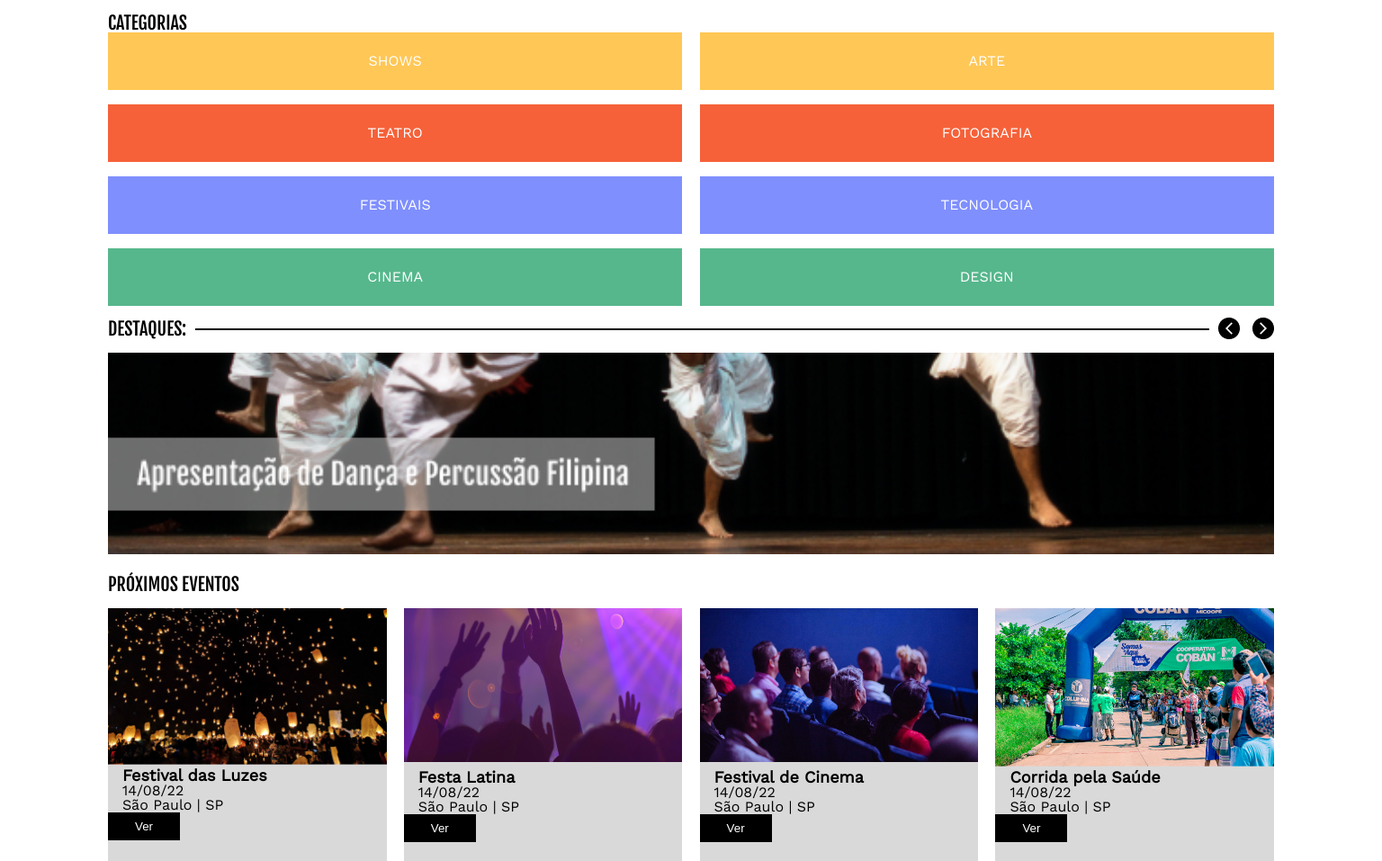
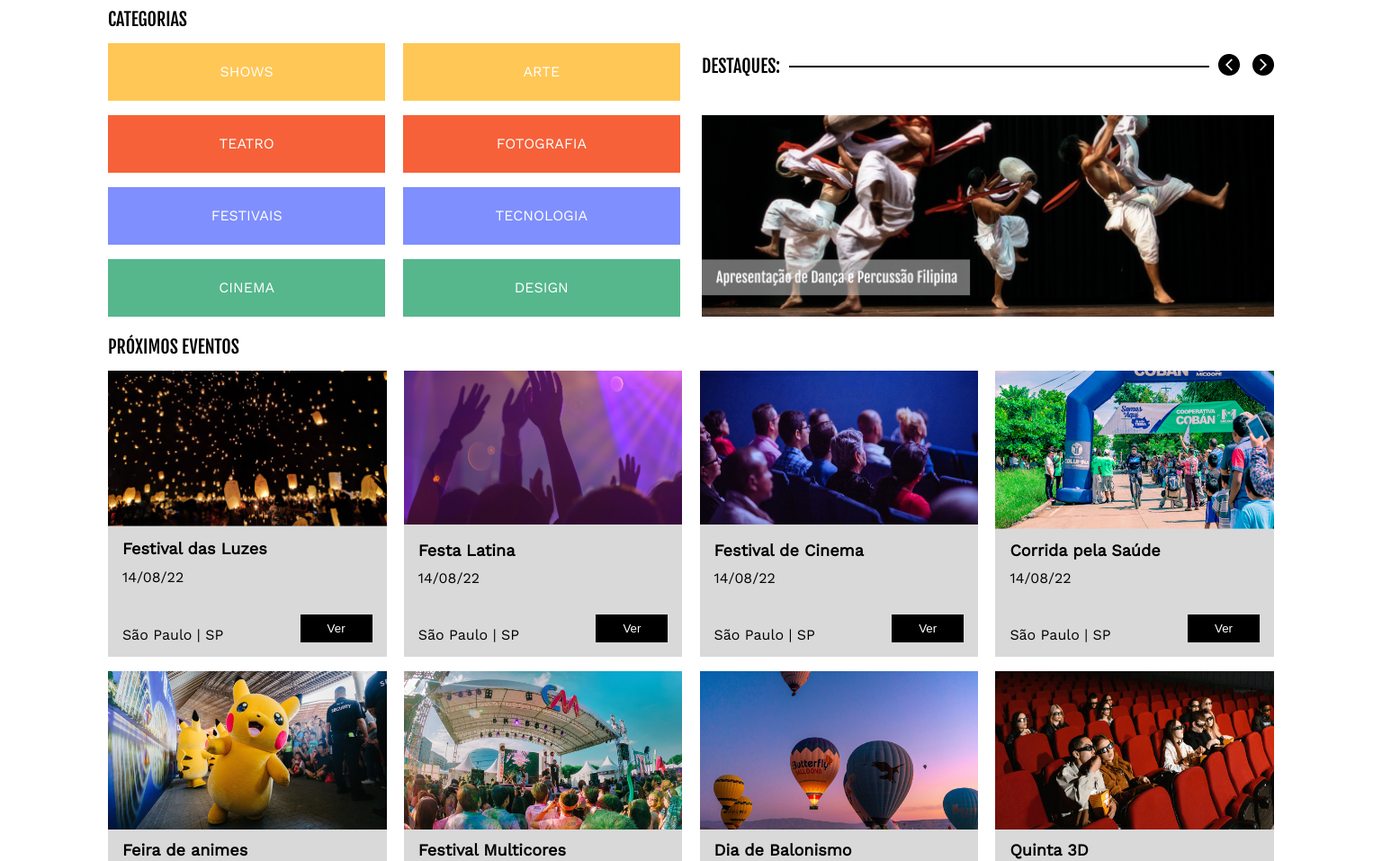
Before and after one commit to GabrielmRangel/culturama, a plain HTML site: page index.html in a window 1536 px wide. Shown: the part 640-1597 px from the top of the page at 90% size. Drawn offline with nearby package versions, Linux system fonts and the light colour scheme.

Commit message:
Finalização do projeto

```diff
--- a/assets/style/flex.css
+++ b/assets/style/flex.css
@@ -56,6 +56,17 @@
     display: flex;
     flex-direction: column;
     justify-content: center;
+}
+
+/* Rodape */
+.rodape{
+    display: flex;
+    flex-wrap: wrap;
+    justify-content: space-between;
+}
+
+.rodape__logo{
+    align-self: end;
 }
 
 @media screen and (min-width: 720px) {
--- a/assets/style/grid.css
+++ b/assets/style/grid.css
@@ -13,7 +13,45 @@
     grid-row: 2/4;
 }
 
+/* Eventos */
+.eventos__item{
+    display: grid;
+    grid-template-columns: 1fr auto;
+    grid-template-rows: auto repeat(2, 1fr) auto;
+    grid-template-areas:
+    "imagem imagem"
+    "nome nome"
+    "data data"
+    "local botao";
+}
+
+.eventos__item img{
+    grid-area: imagem;
+}
+
+.eventos__item h3{
+    grid-area: nome;
+    align-self: center;
+}
+
+.eventos__item h4{
+    grid-area: data;
+}
+
+.eventos__item h5{
+    grid-area: local;
+    align-self: end;
+}
+
+.eventos__item button{
+    grid-area: botao;
+}
+
 /* Agenda */
+.agenda__item{
+    display: grid;
+}
+
 .agenda__item img{
     grid-column: 1/3;
     grid-row: 1/2;
@@ -25,11 +63,12 @@
     padding: 0 10px;
 }
 
-.agenda__item{
-    display: grid;
-}
+@media screen and (min-width: 720px) {
+    .banner{
+        grid-template-columns: calc(50% - 0.75rem) auto auto;
+        column-gap: 1.5rem;
+    }
 
-@media screen and (min-width: 720px) {
     .banner img:nth-child(1){
         grid-column: 1/2;
         grid-row: 1/3;
@@ -42,5 +81,31 @@
 }
 
 @media screen and (min-width: 1440px) {
+    .categorias{
+        display: grid;
+        grid-template-columns: calc(50% - 0.75rem);
+        grid-template-rows: auto 1fr auto;
+        grid-template-areas:
+        "titulo titulo"
+        "lista destaque"
+        "lista imagem";
+        row-gap: 1rem;
+        column-gap: 1.5rem;
+    }
 
+    .categorias__titulo {
+        grid-area: titulo;
+    }
+
+    .categorias__lista {
+        grid-area: lista;
+    }
+
+    .categorias__destaques {
+        grid-area: destaque;
+    }
+
+    .categorias__imagem {
+        grid-area: imagem;
+    }
 }
```
Also changed, not shown: index.html (+2 -1 lines).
════
Your answer should be a single number: the count of lines in the listing that hold the word "width".

§ Solution for this task: 4